■ Aim of the exercise ■
Please report each line of the data below that contains "POST".

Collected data
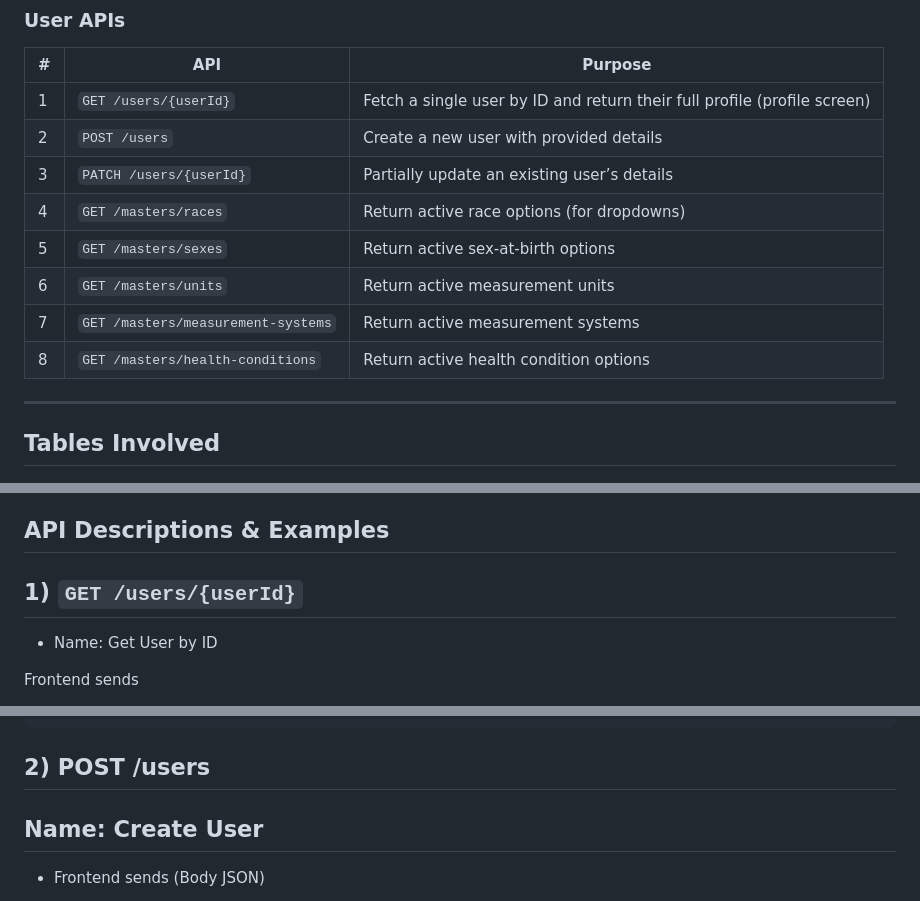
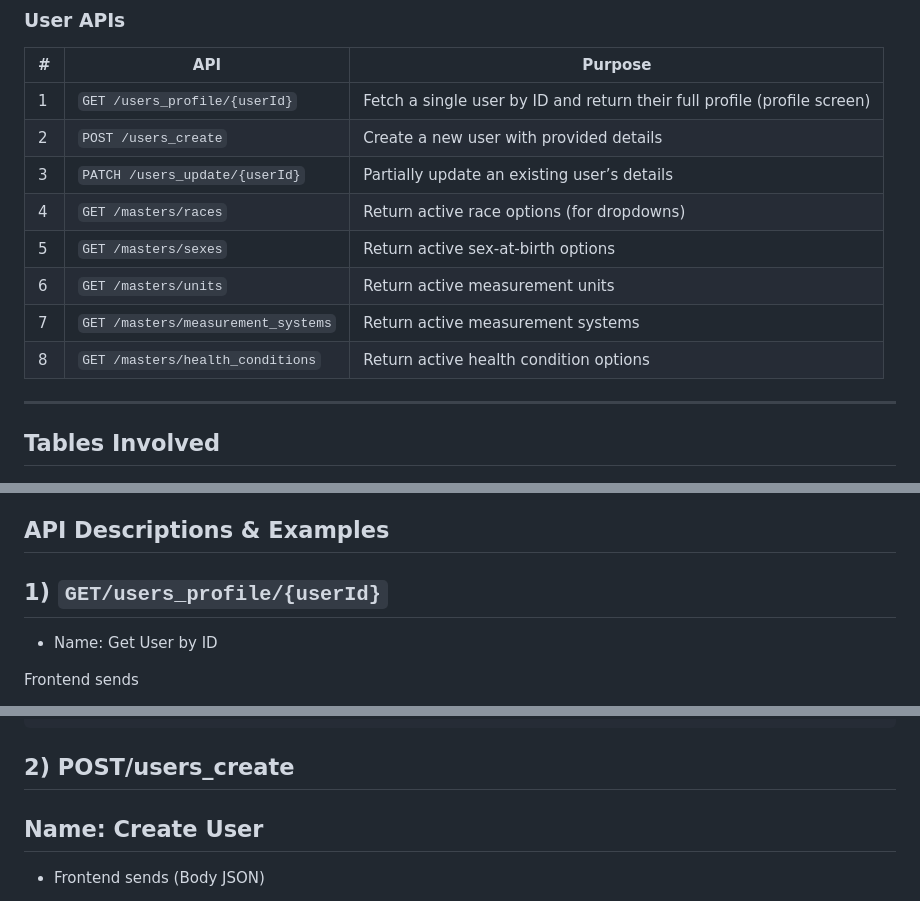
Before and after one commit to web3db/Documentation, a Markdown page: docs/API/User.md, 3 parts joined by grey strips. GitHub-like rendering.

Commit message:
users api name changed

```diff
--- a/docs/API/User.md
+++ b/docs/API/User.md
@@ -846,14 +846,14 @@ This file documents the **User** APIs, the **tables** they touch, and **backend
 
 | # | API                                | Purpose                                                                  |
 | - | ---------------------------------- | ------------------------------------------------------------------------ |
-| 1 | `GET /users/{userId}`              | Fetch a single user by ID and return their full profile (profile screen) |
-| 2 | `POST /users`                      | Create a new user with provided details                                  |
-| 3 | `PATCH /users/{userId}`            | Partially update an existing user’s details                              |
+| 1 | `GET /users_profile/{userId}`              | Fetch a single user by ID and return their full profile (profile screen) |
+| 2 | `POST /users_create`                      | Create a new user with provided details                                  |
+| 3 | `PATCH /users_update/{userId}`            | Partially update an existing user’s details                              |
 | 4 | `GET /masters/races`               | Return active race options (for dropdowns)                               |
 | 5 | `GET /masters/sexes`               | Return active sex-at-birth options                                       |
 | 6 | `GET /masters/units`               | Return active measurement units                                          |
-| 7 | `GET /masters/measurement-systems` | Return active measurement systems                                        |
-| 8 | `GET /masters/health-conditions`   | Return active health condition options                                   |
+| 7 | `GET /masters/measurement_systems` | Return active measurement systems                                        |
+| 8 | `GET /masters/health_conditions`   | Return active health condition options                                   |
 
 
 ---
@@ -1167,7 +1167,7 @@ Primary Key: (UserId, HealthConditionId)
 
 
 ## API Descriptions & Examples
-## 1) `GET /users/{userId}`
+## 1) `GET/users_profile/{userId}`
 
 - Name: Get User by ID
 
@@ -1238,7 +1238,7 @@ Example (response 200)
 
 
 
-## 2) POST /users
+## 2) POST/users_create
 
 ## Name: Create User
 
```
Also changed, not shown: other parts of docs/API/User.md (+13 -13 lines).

--

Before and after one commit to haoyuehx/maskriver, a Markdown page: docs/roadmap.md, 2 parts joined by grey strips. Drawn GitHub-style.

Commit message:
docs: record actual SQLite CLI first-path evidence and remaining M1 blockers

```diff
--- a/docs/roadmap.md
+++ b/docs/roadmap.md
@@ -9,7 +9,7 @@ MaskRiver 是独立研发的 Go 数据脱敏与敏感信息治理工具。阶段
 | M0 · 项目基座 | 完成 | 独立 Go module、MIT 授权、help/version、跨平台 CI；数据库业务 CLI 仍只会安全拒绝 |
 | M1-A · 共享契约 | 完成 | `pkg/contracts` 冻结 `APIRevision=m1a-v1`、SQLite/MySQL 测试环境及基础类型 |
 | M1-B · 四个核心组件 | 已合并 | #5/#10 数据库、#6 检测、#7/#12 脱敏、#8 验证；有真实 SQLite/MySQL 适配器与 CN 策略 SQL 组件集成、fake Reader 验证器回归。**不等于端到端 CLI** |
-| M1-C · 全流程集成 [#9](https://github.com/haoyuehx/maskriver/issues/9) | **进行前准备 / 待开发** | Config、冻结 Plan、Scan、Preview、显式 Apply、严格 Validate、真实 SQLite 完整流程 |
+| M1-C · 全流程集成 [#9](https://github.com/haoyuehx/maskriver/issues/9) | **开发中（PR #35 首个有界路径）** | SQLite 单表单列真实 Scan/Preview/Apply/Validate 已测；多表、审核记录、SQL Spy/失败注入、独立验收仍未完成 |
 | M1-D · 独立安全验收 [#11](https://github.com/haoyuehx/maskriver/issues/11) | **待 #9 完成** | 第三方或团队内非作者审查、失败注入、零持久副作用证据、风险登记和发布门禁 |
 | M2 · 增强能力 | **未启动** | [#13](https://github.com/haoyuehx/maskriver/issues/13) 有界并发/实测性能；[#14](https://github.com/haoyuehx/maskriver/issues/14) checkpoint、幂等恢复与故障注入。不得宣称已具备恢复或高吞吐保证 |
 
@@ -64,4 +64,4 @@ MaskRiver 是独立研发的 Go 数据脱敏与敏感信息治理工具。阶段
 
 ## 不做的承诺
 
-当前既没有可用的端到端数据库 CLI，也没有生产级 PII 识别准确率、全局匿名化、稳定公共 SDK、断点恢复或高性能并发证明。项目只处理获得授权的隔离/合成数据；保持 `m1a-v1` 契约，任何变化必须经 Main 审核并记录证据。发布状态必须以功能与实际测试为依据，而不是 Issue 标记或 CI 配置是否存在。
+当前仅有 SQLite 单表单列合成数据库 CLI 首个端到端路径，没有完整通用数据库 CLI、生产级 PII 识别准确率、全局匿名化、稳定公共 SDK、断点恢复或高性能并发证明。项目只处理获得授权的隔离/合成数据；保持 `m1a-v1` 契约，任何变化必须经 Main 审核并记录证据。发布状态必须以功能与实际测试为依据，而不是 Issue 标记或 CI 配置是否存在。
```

■ Result of the exercise ■
-| 2 | `POST /users`                      | Create a new user with provided details                                  |
+| 2 | `POST /users_create`                      | Create a new user with provided details                                  |
-## 2) POST /users
+## 2) POST/users_create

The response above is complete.